Antibiotics are medicines used to fight bacterial infections. Each type of the antibiotics is only effective against certain bacteria. An antibiotic sensitivity test can help find out which antibiotic will be most effective in treating your infection.
The test can also be helpful in finding a treatment for antibiotic-resistant infections. Antibiotic resistance happens when standard antibiotics become less effective or ineffective against certain bacteria. Antibiotic resistance can turn once easily treatable diseases into serious, even life-threatening illnesses.
Other names: antibiotic susceptibility test, sensitivity testing, antimicrobial susceptibility test
What is it used for?
An antibiotic sensitivity test is used to help find the best treatment for a bacterial infection.
Why do I need an antibiotic sensitivity test?
You may need this test if you have an infection that has been shown to have antibiotic resistance or is otherwise hard to treat. These include tuberculosis, MRSA, and C. diff. You may also need this test if you have a bacterial or fungal infection that is not responding to standard treatments.
What happens during an antibiotic sensitivity test?
The test is done by taking a sample from the infected site. The most common types of tests are listed below.
A health care professional will take a blood sample from a vein in your arm, using a small needle.
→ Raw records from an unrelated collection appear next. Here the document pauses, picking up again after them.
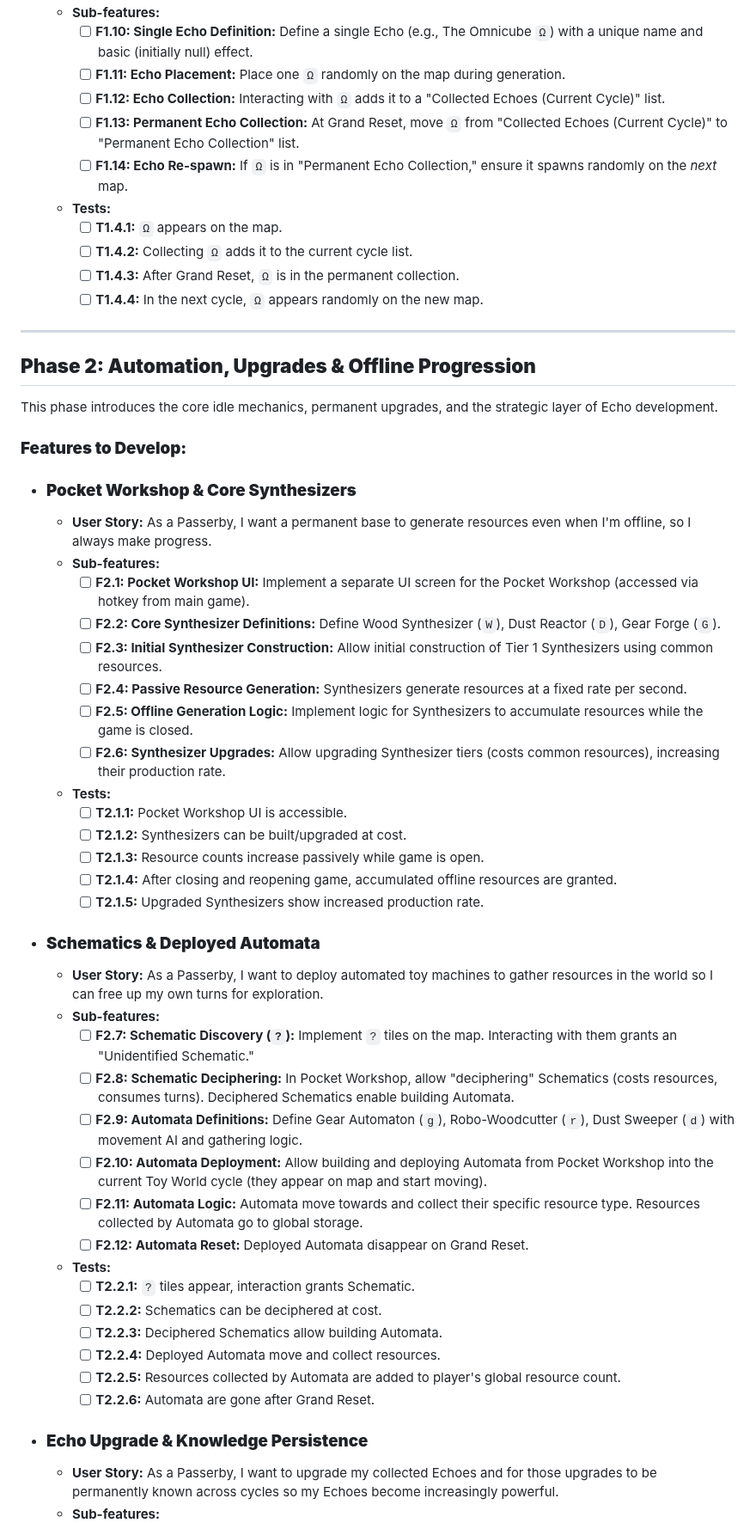
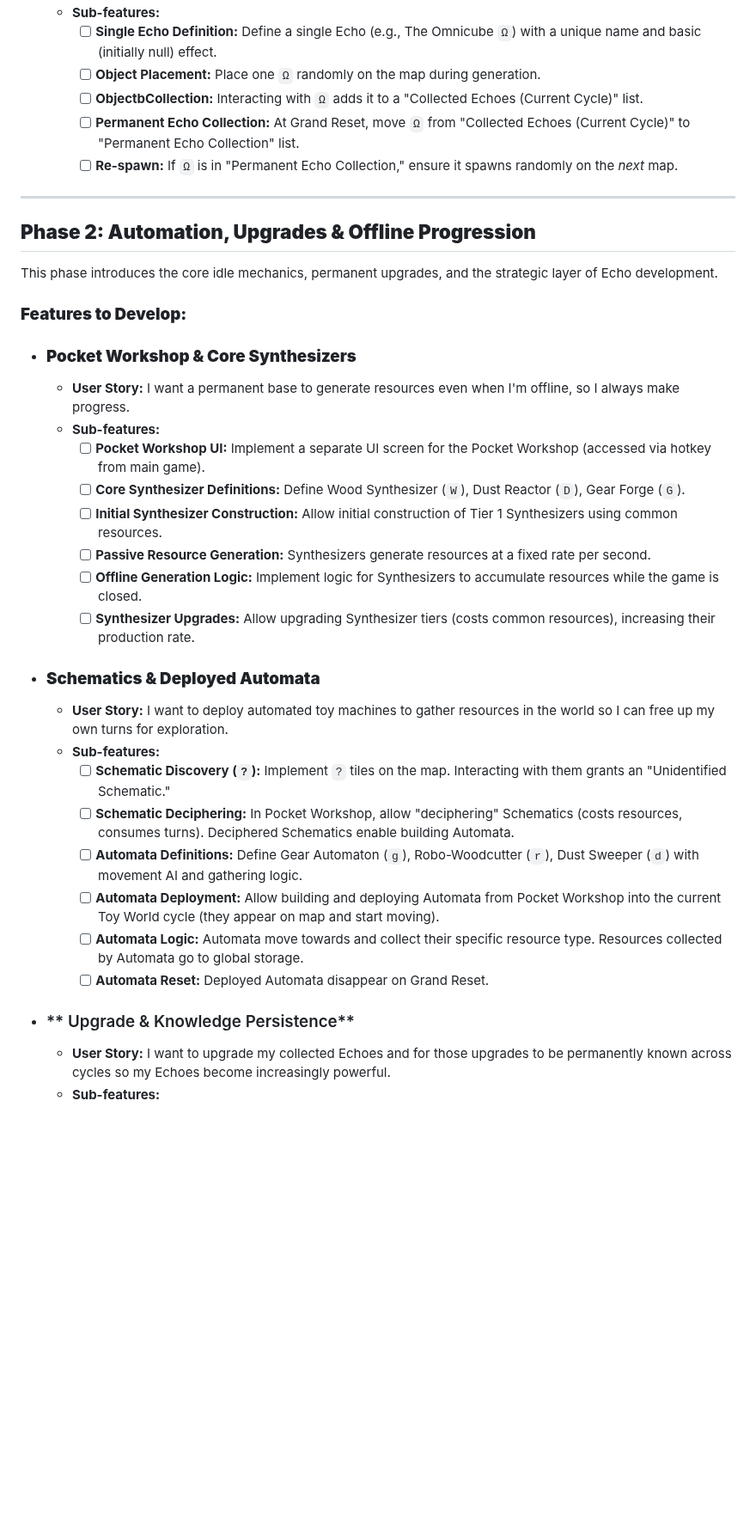
Before and after one commit to christylernz/htmljsrogue, a Markdown page: TODO.MD, the part around one of its changes. Shown at 86% size. Rendered like a GitHub page; blank space fills up the shorter version.

```diff
--- a/TODO.MD
+++ b/TODO.MD
@@ -58,15 +46,9 @@ The goal of this phase is to establish the fundamental roguelike exploration, re
     *   **Sub-features:**
-        *   [ ] **F1.10: Single Echo Definition:** Define a single Echo (e.g., The Omnicube `Ω`) with a unique name and basic (initially null) effect.
-        *   [ ] **F1.11: Echo Placement:** Place one `Ω` randomly on the map during generation.
-        *   [ ] **F1.12: Echo Collection:** Interacting with `Ω` adds it to a "Collected Echoes (Current Cycle)" list.
-        *   [ ] **F1.13: Permanent Echo Collection:** At Grand Reset, move `Ω` from "Collected Echoes (Current Cycle)" to "Permanent Echo Collection" list.
-        *   [ ] **F1.14: Echo Re-spawn:** If `Ω` is in "Permanent Echo Collection," ensure it spawns randomly on the *next* map.
-    *   **Tests:**
-        *   [ ] **T1.4.1:** `Ω` appears on the map.
-        *   [ ] **T1.4.2:** Collecting `Ω` adds it to the current cycle list.
-        *   [ ] **T1.4.3:** After Grand Reset, `Ω` is in the permanent collection.
-        *   [ ] **T1.4.4:** In the next cycle, `Ω` appears randomly on the new map.
-
+        *   [ ] **Single Echo Definition:** Define a single Echo (e.g., The Omnicube `Ω`) with a unique name and basic (initially null) effect.
+        *   [ ] **Object Placement:** Place one `Ω` randomly on the map during generation.
+        *   [ ] **ObjectbCollection:** Interacting with `Ω` adds it to a "Collected Echoes (Current Cycle)" list.
+        *   [ ] **Permanent Echo Collection:** At Grand Reset, move `Ω` from "Collected Echoes (Current Cycle)" to "Permanent Echo Collection" list.
+        *   [ ] **Re-spawn:** If `Ω` is in "Permanent Echo Collection," ensure it spawns randomly on the *next* map.
 ---
 
 ## **Phase 2: Automation, Upgrades & Offline Progression**
@@ -76,38 +58,25 @@ This phase introduces the core idle mechanics, permanent upgrades, and the strat
 ### **Features to Develop:**
 
 *   ### **Pocket Workshop & Core Synthesizers**
-    *   **User Story:** As a Passerby, I want a permanent base to generate resources even when I'm offline, so I always make progress.
+    *   **User Story:** I want a permanent base to generate resources even when I'm offline, so I always make progress.
     *   **Sub-features:**
-        *   [ ] **F2.1: Pocket Workshop UI:** Implement a separate UI screen for the Pocket Workshop (accessed via hotkey from main game).
-        *   [ ] **F2.2: Core Synthesizer Definitions:** Define Wood Synthesizer (`W`), Dust Reactor (`D`), Gear Forge (`G`).
-        *   [ ] **F2.3: Initial Synthesizer Construction:** Allow initial construction of Tier 1 Synthesizers using common resources.
-        *   [ ] **F2.4: Passive Resource Generation:** Synthesizers generate resources at a fixed rate per second.
-        *   [ ] **F2.5: Offline Generation Logic:** Implement logic for Synthesizers to accumulate resources while the game is closed.
-        *   [ ] **F2.6: Synthesizer Upgrades:** Allow upgrading Synthesizer tiers (costs common resources), increasing their production rate.
-    *   **Tests:**
-        *   [ ] **T2.1.1:** Pocket Workshop UI is accessible.
-        *   [ ] **T2.1.2:** Synthesizers can be built/upgraded at cost.
-        *   [ ] **T2.1.3:** Resource counts increase passively while game is open.
-        *   [ ] **T2.1.4:** After closing and reopening game, accumulated offline resources are granted.
-        *   [ ] **T2.1.5:** Upgraded Synthesizers show increased production rate.
+        *   [ ] **Pocket Workshop UI:** Implement a separate UI screen for the Pocket Workshop (accessed via hotkey from main game).
+        *   [ ] **Core Synthesizer Definitions:** Define Wood Synthesizer (`W`), Dust Reactor (`D`), Gear Forge (`G`).
+        *   [ ] **Initial Synthesizer Construction:** Allow initial construction of Tier 1 Synthesizers using common resources.
+        *   [ ] **Passive Resource Generation:** Synthesizers generate resources at a fixed rate per second.
+        *   [ ] **Offline Generation Logic:** Implement logic for Synthesizers to accumulate resources while the game is closed.
+        *   [ ] **Synthesizer Upgrades:** Allow upgrading Synthesizer tiers (costs common resources), increasing their production rate.
 
 *   ### **Schematics & Deployed Automata**
-    *   **User Story:** As a Passerby, I want to deploy automated toy machines to gather resources in the world so I can free up my own turns for exploration.
+    *   **User Story:** I want to deploy automated toy machines to gather resources in the world so I can free up my own turns for exploration.
     *   **Sub-features:**
-        *   [ ] **F2.7: Schematic Discovery (`?`):** Implement `?` tiles on the map. Interacting with them grants an "Unidentified Schematic."
-        *   [ ] **F2.8: Schematic Deciphering:** In Pocket Workshop, allow "deciphering" Schematics (costs resources, consumes turns). Deciphered Schematics enable building Automata.
-        *   [ ] **F2.9: Automata Definitions:** Define Gear Automaton (`g`), Robo-Woodcutter (`r`), Dust Sweeper (`d`) with movement AI and gathering logic.
-        *   [ ] **F2.10: Automata Deployment:** Allow building and deploying Automata from Pocket Workshop into the current Toy World cycle (they appear on map and start moving).
-        *   [ ] **F2.11: Automata Logic:** Automata move towards and collect their specific resource type. Resources collected by Automata go to global storage.
-        *   [ ] **F2.12: Automata Reset:** Deployed Automata disappear on Grand Reset.
-    *   **Tests:**
-        *   [ ] **T2.2.1:** `?` tiles appear, interaction grants Schematic.
-        *   [ ] **T2.2.2:** Schematics can be deciphered at cost.
-        *   [ ] **T2.2.3:** Deciphered Schematics allow building Automata.
-        *   [ ] **T2.2.4:** Deployed Automata move and collect resources.
-        *   [ ] **T2.2.5:** Resources collected by Automata are added to player's global resource count.
-        *   [ ] **T2.2.6:** Automata are gone after Grand Reset.
+        *   [ ] **Schematic Discovery (`?`):** Implement `?` tiles on the map. Interacting with them grants an "Unidentified Schematic."
+        *   [ ] **Schematic Deciphering:** In Pocket Workshop, allow "deciphering" Schematics (costs resources, consumes turns). Deciphered Schematics enable building Automata.
+        *   [ ] **Automata Definitions:** Define Gear Automaton (`g`), Robo-Woodcutter (`r`), Dust Sweeper (`d`) with movement AI and gathering logic.
+        *   [ ] **Automata Deployment:** Allow building and deploying Automata from Pocket Workshop into the current Toy World cycle (they appear on map and start moving).
+        *   [ ] **Automata Logic:** Automata move towards and collect their specific resource type. Resources collected by Automata go to global storage.
+        *   [ ] **Automata Reset:** Deployed Automata disappear on Grand Reset.
 
-*   ### **Echo Upgrade & Knowledge Persistence**
-    *   **User Story:** As a Passerby, I want to upgrade my collected Echoes and for those upgrades to be permanently known across cycles so my Echoes become increasingly powerful.
+*   ### ** Upgrade & Knowledge Persistence**
+    *   **User Story:**  I want to upgrade my collected Echoes and for those upgrades to be permanently known across cycles so my Echoes become increasingly powerful.
     *   **Sub-features:**
```
Also changed, not shown: other parts of TODO.MD (+28 -45 lines).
After the needle is inserted, a small amount of blood will be collected into a test tube or vial.
You will provide a sterile sample of urine in a cup, as instructed by your health care provider.
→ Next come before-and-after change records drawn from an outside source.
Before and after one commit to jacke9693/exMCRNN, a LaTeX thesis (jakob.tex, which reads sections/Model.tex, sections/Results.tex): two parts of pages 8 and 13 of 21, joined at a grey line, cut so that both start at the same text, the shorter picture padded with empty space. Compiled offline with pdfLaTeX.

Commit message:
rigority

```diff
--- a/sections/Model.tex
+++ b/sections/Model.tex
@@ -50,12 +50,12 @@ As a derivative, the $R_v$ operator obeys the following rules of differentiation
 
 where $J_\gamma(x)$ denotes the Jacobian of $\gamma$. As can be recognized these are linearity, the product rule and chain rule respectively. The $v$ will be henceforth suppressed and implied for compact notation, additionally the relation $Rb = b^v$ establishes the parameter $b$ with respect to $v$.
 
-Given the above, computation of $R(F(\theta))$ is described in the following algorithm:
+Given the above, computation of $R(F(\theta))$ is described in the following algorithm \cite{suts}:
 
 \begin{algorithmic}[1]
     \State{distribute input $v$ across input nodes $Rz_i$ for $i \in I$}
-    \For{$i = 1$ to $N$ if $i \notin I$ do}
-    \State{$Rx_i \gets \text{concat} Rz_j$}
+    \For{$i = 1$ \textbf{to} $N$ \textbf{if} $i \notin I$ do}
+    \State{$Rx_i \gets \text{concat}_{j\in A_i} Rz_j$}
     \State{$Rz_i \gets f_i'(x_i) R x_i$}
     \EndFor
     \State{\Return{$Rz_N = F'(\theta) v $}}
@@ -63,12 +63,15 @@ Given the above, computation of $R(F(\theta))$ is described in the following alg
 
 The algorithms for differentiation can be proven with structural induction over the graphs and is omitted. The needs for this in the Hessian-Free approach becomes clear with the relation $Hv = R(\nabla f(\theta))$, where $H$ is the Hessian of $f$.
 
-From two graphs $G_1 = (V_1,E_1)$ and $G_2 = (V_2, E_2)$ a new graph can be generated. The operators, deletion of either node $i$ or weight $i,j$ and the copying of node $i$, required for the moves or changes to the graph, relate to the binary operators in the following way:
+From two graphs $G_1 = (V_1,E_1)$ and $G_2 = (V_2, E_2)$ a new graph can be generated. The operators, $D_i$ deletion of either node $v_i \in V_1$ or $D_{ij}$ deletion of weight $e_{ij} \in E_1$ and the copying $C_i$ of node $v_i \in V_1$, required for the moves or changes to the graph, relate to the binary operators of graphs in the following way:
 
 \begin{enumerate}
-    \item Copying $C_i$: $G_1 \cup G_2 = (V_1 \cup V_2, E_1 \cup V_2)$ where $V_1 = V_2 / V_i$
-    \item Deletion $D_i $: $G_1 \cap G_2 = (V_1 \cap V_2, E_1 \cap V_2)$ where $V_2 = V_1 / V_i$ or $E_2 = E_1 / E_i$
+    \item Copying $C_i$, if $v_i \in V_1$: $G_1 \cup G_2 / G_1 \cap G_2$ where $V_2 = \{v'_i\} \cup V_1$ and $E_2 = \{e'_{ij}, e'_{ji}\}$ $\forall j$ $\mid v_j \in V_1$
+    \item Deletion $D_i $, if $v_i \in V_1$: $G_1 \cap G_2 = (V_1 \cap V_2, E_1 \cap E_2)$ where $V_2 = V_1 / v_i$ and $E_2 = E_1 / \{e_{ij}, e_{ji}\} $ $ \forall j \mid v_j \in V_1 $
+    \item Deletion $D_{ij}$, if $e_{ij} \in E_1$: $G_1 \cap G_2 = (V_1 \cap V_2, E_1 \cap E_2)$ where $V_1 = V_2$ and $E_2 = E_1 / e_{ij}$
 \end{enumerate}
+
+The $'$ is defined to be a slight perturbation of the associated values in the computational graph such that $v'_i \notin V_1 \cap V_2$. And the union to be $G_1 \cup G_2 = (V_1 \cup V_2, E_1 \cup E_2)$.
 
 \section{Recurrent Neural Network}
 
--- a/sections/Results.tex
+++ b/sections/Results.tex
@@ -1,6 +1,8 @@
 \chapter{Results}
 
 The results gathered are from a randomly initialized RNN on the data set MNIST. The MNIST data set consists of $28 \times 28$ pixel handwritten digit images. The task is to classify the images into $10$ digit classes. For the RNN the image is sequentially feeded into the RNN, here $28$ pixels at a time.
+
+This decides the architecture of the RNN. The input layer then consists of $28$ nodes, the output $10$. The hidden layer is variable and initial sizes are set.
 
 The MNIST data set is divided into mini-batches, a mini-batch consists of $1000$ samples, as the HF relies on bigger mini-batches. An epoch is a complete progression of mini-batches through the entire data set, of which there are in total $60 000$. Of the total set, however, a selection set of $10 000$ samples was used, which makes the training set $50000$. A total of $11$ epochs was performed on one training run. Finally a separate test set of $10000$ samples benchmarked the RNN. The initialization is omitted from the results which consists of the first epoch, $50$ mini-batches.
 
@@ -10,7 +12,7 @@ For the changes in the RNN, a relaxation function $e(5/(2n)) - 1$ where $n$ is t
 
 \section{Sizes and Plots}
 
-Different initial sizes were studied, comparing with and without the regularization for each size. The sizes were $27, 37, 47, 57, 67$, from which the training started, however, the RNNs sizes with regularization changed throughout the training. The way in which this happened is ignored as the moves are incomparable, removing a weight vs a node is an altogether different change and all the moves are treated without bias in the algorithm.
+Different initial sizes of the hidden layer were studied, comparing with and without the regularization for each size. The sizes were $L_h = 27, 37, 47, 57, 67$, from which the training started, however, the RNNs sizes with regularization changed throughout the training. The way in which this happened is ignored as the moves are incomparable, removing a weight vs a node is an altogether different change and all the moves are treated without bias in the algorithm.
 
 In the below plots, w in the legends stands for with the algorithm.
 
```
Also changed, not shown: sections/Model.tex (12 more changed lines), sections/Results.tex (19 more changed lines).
Your health care provider will use a special swab to collect a sample from the site of your wound.
You may be asked to cough up sputum into a special cup, or a special swab may be used to take a sample from your nose.
Your health care provider will insert a special swab into your mouth to take a sample from the back of the throat and tonsils.
Are there any risks to the test?
There is very little risk to having a blood culture test. You may have slight pain or bruising at the spot where the needle was put in, but most symptoms go away quickly.
There is no risk to having a throat culture, but it may cause slight discomfort or gagging.
There is no risk to having a urine, sputum, or wound culture.
What do the results mean?
Results are usually described in one of the following ways:
The tested medicine stopped the growth or killed the bacteria or fungus causing your infection. The medicine may be a good choice for treatment.
The medicine may work at a higher dose.
The medicine did not stop the growth or kill the bacteria or fungus causing the infection. It would not be a good choice for treatment.
If you have questions about your results, talk to your health care provider.
Is there anything else I need to know about an antibiotic sensitivity test?
Incorrect use of antibiotics has played a big role in the rise in antibiotic resistance. Make sure you use antibiotics the right way by:
Taking all doses as prescribed by your provider
Only taking antibiotics for bacterial infections. They don’t work on viruses, like colds and flu.